“I know what it feels like to be an Indigenous woman in Saskatchewan trying to get home at night and not feeling safe.”
One of the projects that the actress and producer recently finished is the short film: Kwêskosîw (She Whistles), written and directed by non-binary Indigenous experimental filmmaker Thirza Cuthand. Sera-Lys felt increasingly drawn to the story after being asked to read part of the script at the Female Eye Film Festival panel. After getting in touch with Thirza, she was cast in the lead and tagged along as a mentée producer. The film, set in Saskatchewan, is a surrealist revenge MMIW (Missing and Murdered Indigenous Women) story that follows an Indigenous woman on her way to visit her girlfriend when she’s assaulted by her cab driver. For Sera-Lys, preparing for this character came very naturally to her. “I know what it feels like to be an Indigenous woman in Saskatchewan trying to get home at night and not feeling safe,” she says, referencing the very prevalent racial tension in the region, “It’s palpable. It’s not something you can just ignore if you are Indigenous.”
While this may appear like a typical tragedy, the tables do turn, and vindication prevails. It is not trauma porn that dwells on the pain of others for the viewer’s perversion. It’s a tale of empowerment that simultaneously shines a light on a horrific issue faced by Native women, girls, and two-spirit people in North America. “It’s more drama than trauma,” she chuckles. Throughout her career, Sera-Lys McArthur has portrayed various tragic matters her community is unfortunately not unfamiliar with, from assault to suicide. It’s worth noting that every individual’s experience with issues like these are different. While she does aim to give a voice to those who’ve been silenced, she never wishes to become a mascot for a particular issue or struggle. Simplification of the immense complexities and intersectional depths of these issues would merely harm awareness movements and halter progress. One might also assume that work like this might start to wear on you over the years, but Sera-Lys finds acting to be a tool of healing—letting her work through her own troubles through the movement of others.
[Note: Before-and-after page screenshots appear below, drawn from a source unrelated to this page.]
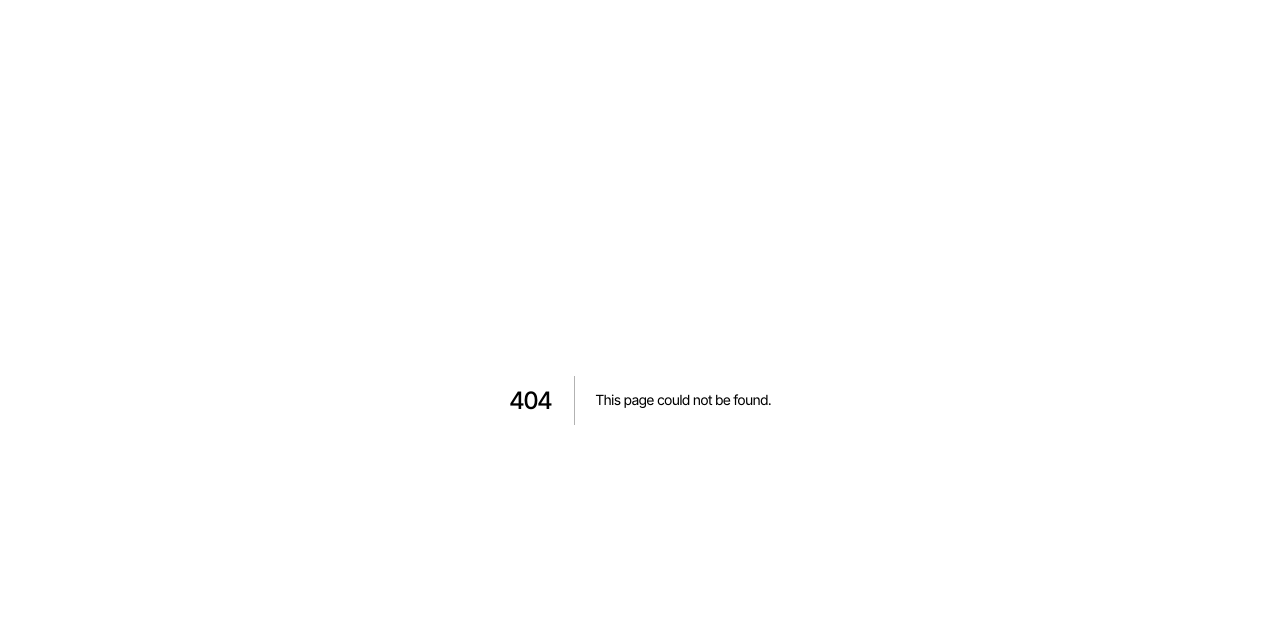
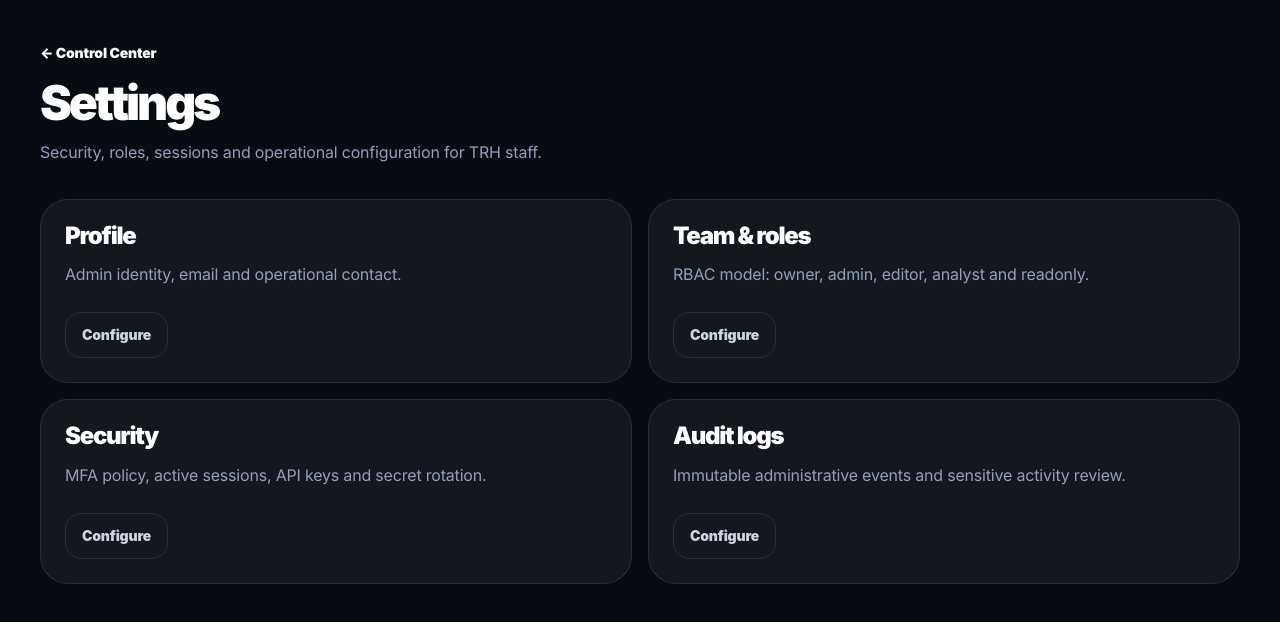
Before and after one commit to SeeDev-K/The-Right-Hat, a Next.js app: page /admin/settings in a window 1280 px wide. Before the commit this address had no page. Shown: the top 622 px of the page. Built offline with nearby package versions, Linux system fonts and the light colour scheme.

Commit message:
phase2: add admin settings shell

```diff
--- /dev/null
+++ b/app/admin/settings/page.tsx
@@ -0,0 +1,19 @@
+const sections = [
+  ['Profile', 'Admin identity, email and operational contact.'],
+  ['Team & roles', 'RBAC model: owner, admin, editor, analyst and readonly.'],
+  ['Security', 'MFA policy, active sessions, API keys and secret rotation.'],
+  ['Audit logs', 'Immutable administrative events and sensitive activity review.'],
+]
+
+export default function AdminSettingsPage() {
+  return (
+    <main className="min-h-screen bg-[#070b12] p-5 text-white lg:p-10">
+      <div className="mx-auto max-w-7xl">
+        <a href="/admin" className="text-sm font-black text-cyan-300">← Control Center</a>
+        <h1 className="mt-4 text-5xl font-black tracking-[-.06em]">Settings</h1>
+        <p className="mt-3 text-slate-400">Security, roles, sessions and operational configuration for TRH staff.</p>
+        <div className="mt-8 grid gap-4 md:grid-cols-2">{sections.map(([title, text]) => <article key={title} className="rounded-[28px] border border-white/10 bg-white/[.05] p-6"><h2 className="text-2xl font-black">{title}</h2><p className="mt-3 text-slate-400">{text}</p><button className="mt-6 rounded-2xl border border-white/10 px-4 py-3 text-sm font-black text-slate-300">Configure</button></article>)}</div>
+      </div>
+    </main>
+  )
+}
```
“I find telling the truth of the stories and the ugliness of the stories cathartic. I don’t find it traumatic. I process emotions through my body. When I tell stories, I feel like I’m releasing them. So I’m releasing the truth of that person that I’m representing. I’m releasing that to the world and raising awareness about it so other people can understand.”
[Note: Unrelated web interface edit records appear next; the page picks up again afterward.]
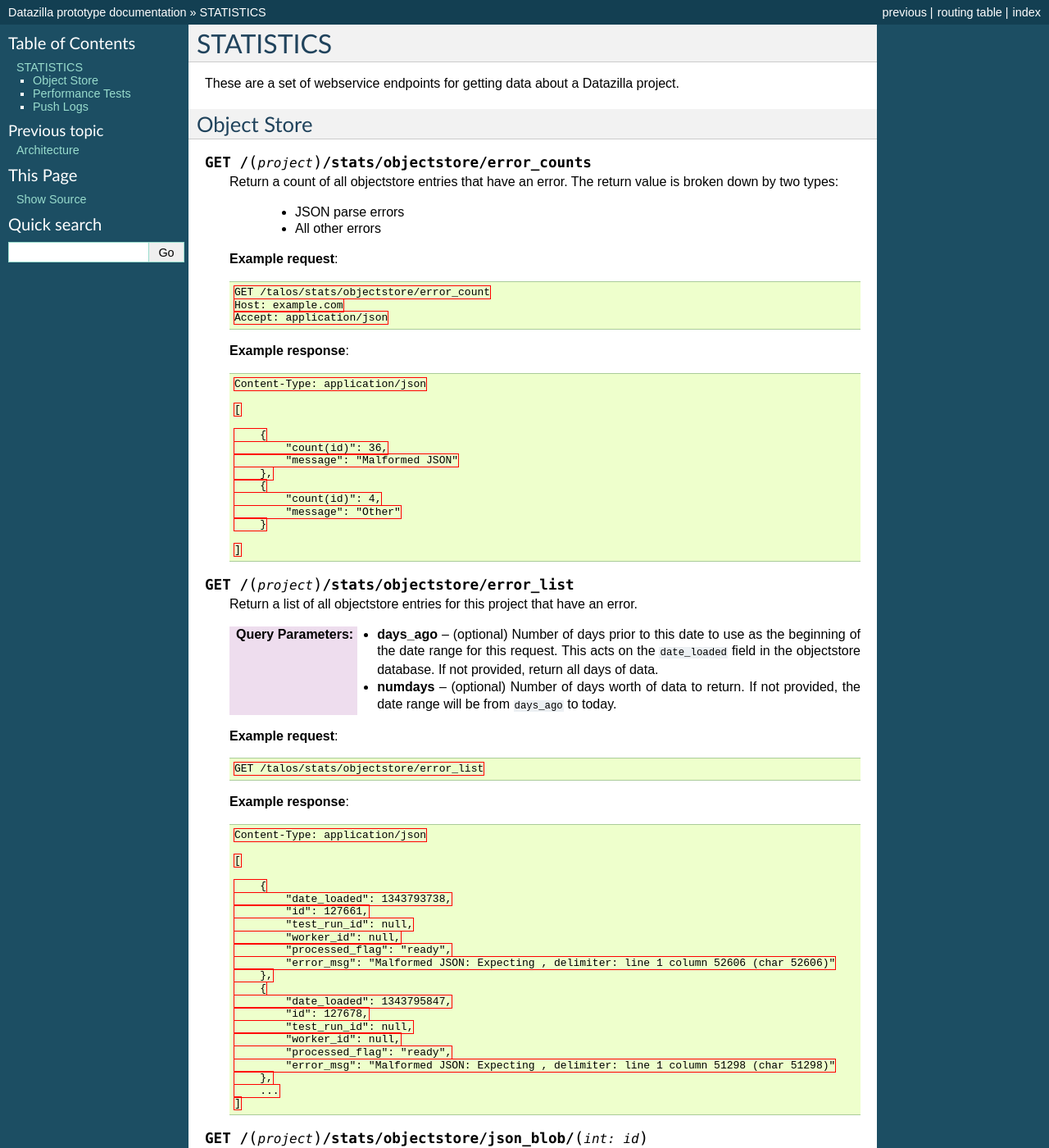
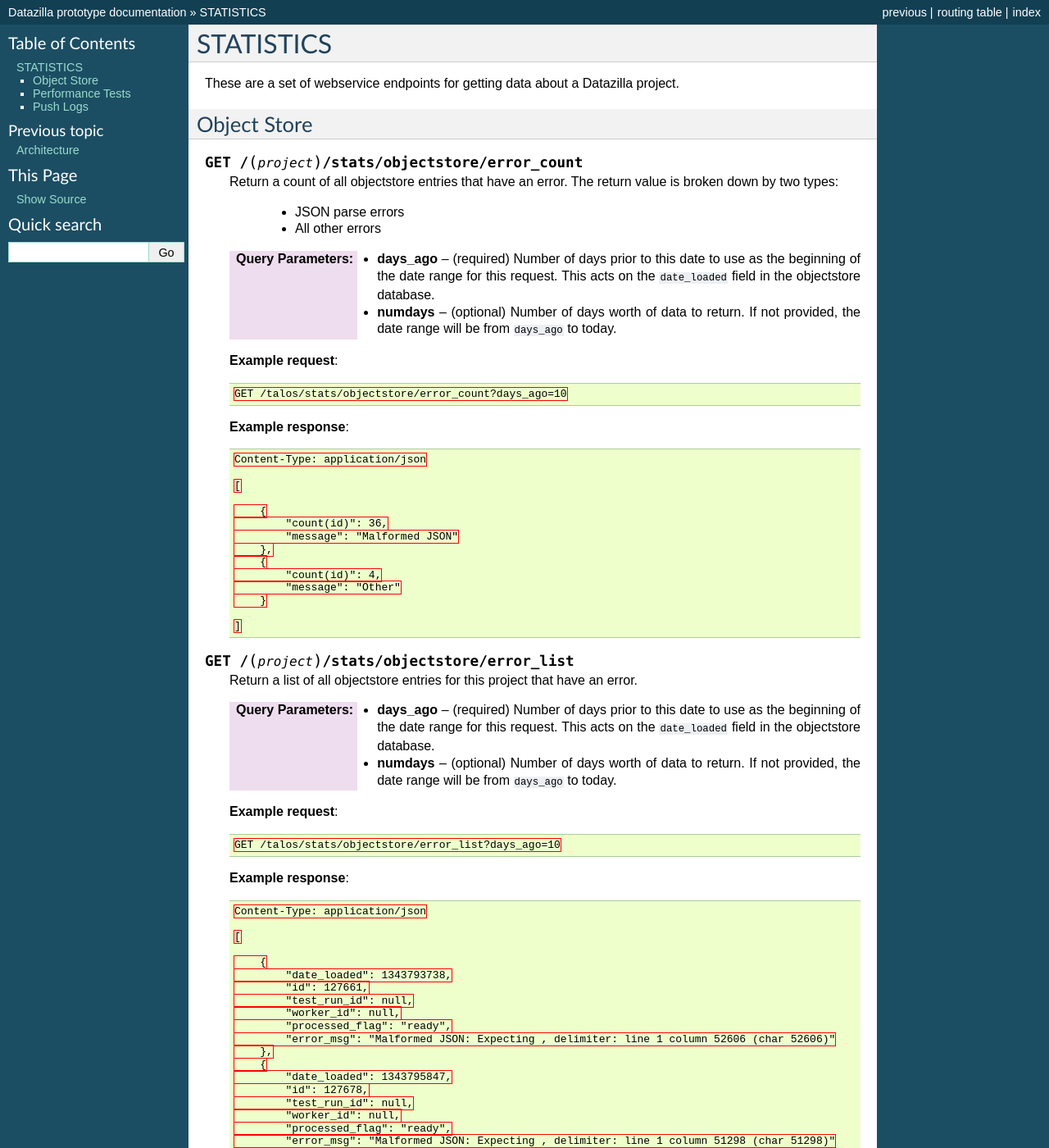
Before and after one commit to mozilla/datazilla, a Sphinx documentation site: the page built from docs/statistics.rst, in a window 1280 px wide and 1400 px high. Shown: the whole window at 82% size. Built offline with Sphinx 7.4.7, drawn with Linux system fonts in a browser that asks for light colours; some of the changed text lies outside the part shown.

Commit message:
fixed doc errors for webservices

```diff
--- a/docs/statistics.rst
+++ b/docs/statistics.rst
@@ -8,7 +8,7 @@ project.
 Object Store
 ------------
 
-.. http:get:: /(project)/stats/objectstore/error_counts
+.. http:get:: /(project)/stats/objectstore/error_count
 
     Return a count of all objectstore entries that have an error.  The return
     value is broken down by two types:
@@ -16,13 +16,17 @@ Object Store
         * JSON parse errors
         * All other errors
 
+    :query days_ago: (required) Number of days prior to this date to use as the
+        beginning of the date range for this request.  This acts on the
+        ``date_loaded`` field in the objectstore database.
+    :query numdays: (optional) Number of days worth of data to return.  If not
+        provided, the date range will be from ``days_ago`` to today.
+
     **Example request**:
 
     .. sourcecode:: http
 
-        GET /talos/stats/objectstore/error_count
-        Host: example.com
-        Accept: application/json
+        GET /talos/stats/objectstore/error_count?days_ago=10
 
     **Example response**:
 
@@ -48,10 +52,9 @@ Object Store
 
     Return a list of all objectstore entries for this project that have an error.
 
-    :query days_ago: (optional) Number of days prior to this date to use as the
+    :query days_ago: (required) Number of days prior to this date to use as the
         beginning of the date range for this request.  This acts on the
-        ``date_loaded`` field in the objectstore database.  If not provided,
-        return all days of data.
+        ``date_loaded`` field in the objectstore database.
     :query numdays: (optional) Number of days worth of data to return.  If not
         provided, the date range will be from ``days_ago`` to today.
 
@@ -60,7 +63,7 @@ Object Store
 
     .. sourcecode:: http
 
-        GET /talos/stats/objectstore/error_list
+        GET /talos/stats/objectstore/error_list?days_ago=10
 
     **Example response**:
 
```
Also changed, not shown: other parts of docs/statistics.rst (+5 -4 lines).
— Sera-Lys McArthur
Written by Malin Evita
Evita is the host and producer of the podcast, Instagram curator, and a writer focused on script, cultural commentary, and film analysis. She is a Vocal grand prize winner and recently her HNC in Professional Writing Skills. Through storytelling, she aims to amplify empathy and human connectivity.